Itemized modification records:
Content starts
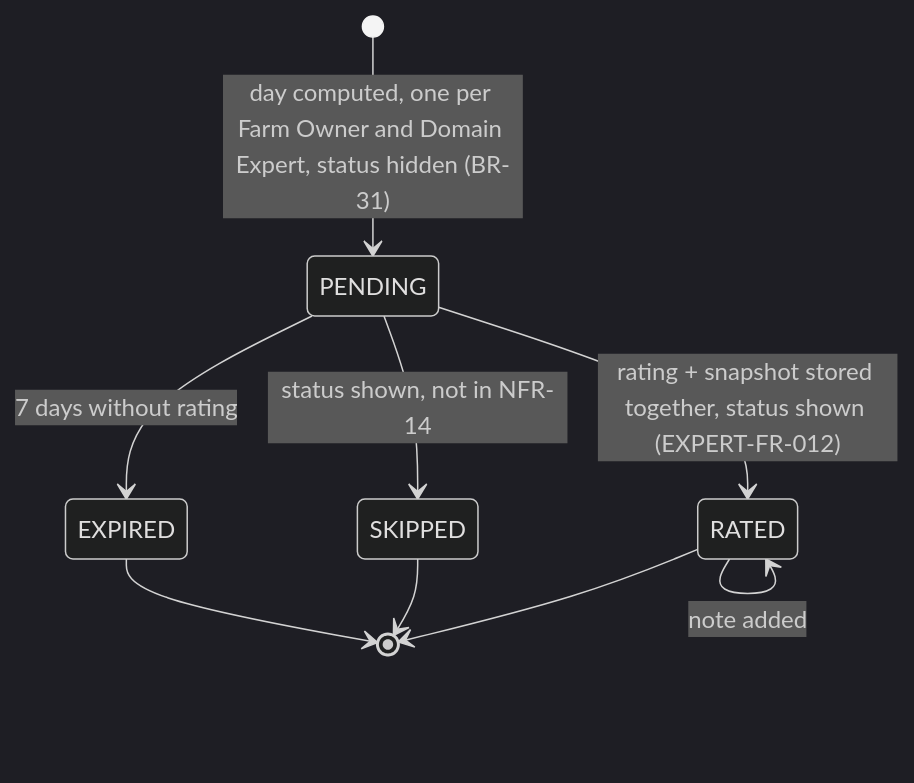
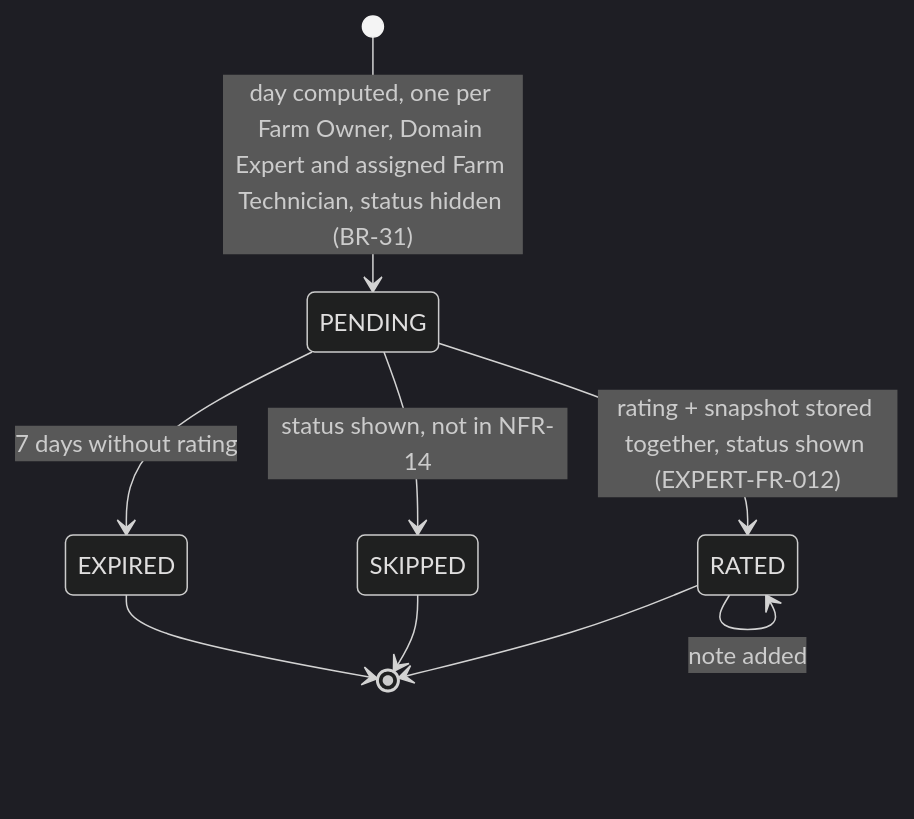
Diagram 21 of 40 in docs/reports/report4-sdd.md (NBao261/SwiftletCare_KLTN), drawn with Mermaid (dark theme) before and after one commit. The commit also changed other lines of this file, not shown here.

````diff
--- a/docs/reports/report4-sdd.md
+++ b/docs/reports/report4-sdd.md
@@ -1055,11 +1237,11 @@
 ```mermaid
 stateDiagram-v2
-  [*] --> PENDING : day computed, one per Farm Owner and Domain Expert, status hidden (BR-31)
+  [*] --> PENDING : day computed, one per Farm Owner, Domain Expert and assigned Farm Technician, status hidden (BR-31)
   PENDING --> RATED : rating + snapshot stored together, status shown (EXPERT-FR-012)
   PENDING --> SKIPPED : status shown, not in NFR-14
   PENDING --> EXPIRED : 7 days without rating
   RATED --> RATED : note added
   RATED --> [*]
   SKIPPED --> [*]
   EXPIRED --> [*]
 ```
````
Content ends
### What you should do
Which lines run from the one holding "Technician, status hidden (BR-31)" through the one holding "RATED --> RATED : note added" in the records above? Repeat them exactly, both included, and nothing more.

### Answer
+  [*] --> PENDING : day computed, one per Farm Owner, Domain Expert and assigned Farm Technician, status hidden (BR-31)
   PENDING --> RATED : rating + snapshot stored together, status shown (EXPERT-FR-012)
   PENDING --> SKIPPED : status shown, not in NFR-14
   PENDING --> EXPIRED : 7 days without rating
   RATED --> RATED : note added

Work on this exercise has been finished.